In other words, the deceased’s daughter could decide what charity she wanted to receive the rest of her trust fund after she died (the power of appointment), or the default would be Estia of Constantinipolis.
The daughter made a will in Greece in 2017, in which she explicitly exercised the power of appointment, by appointing The Welfare Institution of the Jews of Athens, dab Reston Elderly Care Centre as the beneficiary. Then, the daughter made a will in Switzerland in 2018, in which she revoked the 2017 will, and left her entire estate to one person. She failed to appoint a charity in Greece as the beneficiary of the trust property (i.e. she failed to exercise the power of appointment).
The trust property was approximately $500,000, and the issue was who receives it.
First, it was argued that the power of appointment was invalid. The Court held that it was valid. The Court then held that the 2017 will (which appointed a charity) was revoked by the 2018 Will (which didn’t appoint a charity). As a result, the power of appointment had not been exercised, and so the default “Estia of Constantinipolis” would, on its face, receive the monies.
Next, it was argued that the Estia charity could not receive the gift because:
- The gift is to the President of Estia personally, or to his office on behalf of Estia;

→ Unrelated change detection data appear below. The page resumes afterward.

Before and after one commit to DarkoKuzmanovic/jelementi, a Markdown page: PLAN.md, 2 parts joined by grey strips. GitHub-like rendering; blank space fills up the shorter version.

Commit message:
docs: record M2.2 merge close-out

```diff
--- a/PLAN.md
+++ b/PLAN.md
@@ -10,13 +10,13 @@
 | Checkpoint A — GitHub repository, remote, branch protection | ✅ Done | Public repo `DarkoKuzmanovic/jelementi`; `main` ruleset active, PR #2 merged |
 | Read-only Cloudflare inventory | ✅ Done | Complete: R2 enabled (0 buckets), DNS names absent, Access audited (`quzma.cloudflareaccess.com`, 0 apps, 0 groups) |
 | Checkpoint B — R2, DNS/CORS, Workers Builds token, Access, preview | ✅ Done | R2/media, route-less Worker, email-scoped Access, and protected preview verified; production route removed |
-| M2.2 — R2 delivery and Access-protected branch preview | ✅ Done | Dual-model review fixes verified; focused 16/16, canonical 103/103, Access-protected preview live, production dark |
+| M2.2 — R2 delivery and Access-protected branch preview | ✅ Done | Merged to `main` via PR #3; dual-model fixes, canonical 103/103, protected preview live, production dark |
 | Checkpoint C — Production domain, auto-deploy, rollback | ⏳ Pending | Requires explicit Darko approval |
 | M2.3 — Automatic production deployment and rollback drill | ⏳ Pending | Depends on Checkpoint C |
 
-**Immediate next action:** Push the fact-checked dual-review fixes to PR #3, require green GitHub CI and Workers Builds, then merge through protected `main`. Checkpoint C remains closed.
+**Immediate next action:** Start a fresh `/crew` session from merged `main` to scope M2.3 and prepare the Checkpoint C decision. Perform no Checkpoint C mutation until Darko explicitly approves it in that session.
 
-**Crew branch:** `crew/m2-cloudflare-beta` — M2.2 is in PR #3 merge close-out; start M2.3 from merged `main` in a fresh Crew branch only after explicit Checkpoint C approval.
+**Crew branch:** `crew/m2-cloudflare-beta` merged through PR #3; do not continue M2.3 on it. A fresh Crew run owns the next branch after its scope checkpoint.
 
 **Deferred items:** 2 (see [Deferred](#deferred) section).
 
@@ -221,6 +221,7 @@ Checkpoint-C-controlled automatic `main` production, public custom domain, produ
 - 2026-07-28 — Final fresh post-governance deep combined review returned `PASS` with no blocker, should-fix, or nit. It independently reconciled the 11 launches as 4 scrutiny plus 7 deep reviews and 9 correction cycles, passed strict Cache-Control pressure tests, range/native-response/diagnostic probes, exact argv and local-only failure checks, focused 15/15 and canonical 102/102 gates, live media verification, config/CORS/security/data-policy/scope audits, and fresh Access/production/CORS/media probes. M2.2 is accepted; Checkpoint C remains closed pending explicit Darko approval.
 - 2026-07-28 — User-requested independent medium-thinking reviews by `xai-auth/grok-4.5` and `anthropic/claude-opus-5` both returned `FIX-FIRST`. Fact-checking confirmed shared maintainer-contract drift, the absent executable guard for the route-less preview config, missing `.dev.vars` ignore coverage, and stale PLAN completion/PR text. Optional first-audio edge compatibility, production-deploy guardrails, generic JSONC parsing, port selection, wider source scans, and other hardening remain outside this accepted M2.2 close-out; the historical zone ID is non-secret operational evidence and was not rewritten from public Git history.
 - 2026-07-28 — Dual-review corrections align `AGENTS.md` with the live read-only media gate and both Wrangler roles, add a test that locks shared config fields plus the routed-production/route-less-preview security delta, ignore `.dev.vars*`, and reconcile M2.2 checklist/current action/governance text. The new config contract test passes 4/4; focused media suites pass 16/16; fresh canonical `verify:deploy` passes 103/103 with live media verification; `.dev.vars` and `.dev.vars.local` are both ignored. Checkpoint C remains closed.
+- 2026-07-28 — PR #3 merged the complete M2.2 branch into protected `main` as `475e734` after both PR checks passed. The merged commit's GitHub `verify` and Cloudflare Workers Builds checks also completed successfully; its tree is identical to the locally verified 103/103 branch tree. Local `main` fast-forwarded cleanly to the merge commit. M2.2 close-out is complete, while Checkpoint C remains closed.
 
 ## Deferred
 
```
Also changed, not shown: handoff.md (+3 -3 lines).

- If the gift is to the President personally, it was unclear whether it was to the President in office at the time of the 1985 will (who was now dead – so the gift would have failed), or the president currently in office; or
- If the gift is to the current President by virtue of his office, and such is held in trust on behalf of the charity, the gift also fails because Greek law does not recognize trusts.
The Court did not accept any of these arguments. The Court had “no hesitation” concluding that the deceased intended to make the gift to the charity. There was no evidence that she had any relationship with the individual who was the president of Estia. It logically followed that it was the charity, not the person, who was the intended beneficiary.
While the Court did not appear to have any difficulty interpreting the will, it is likely that the proceedings could have been avoided had the will and the power of appointment been more clearly drafted (or perhaps if no power of appointment had been included at all, and the deceased had simply named the charitable beneficiary in her will).
By drafting the will in the manner that she did, it permitted a disappointed beneficiary the opportunity to argue for an interpretation that would benefit them. While the arguments were ultimately unsuccessful in this particular case, in some cases this may result in an interpretation that is not consistent with the deceased’s intentions, and in all cases will result in unnecessary expense to the estate.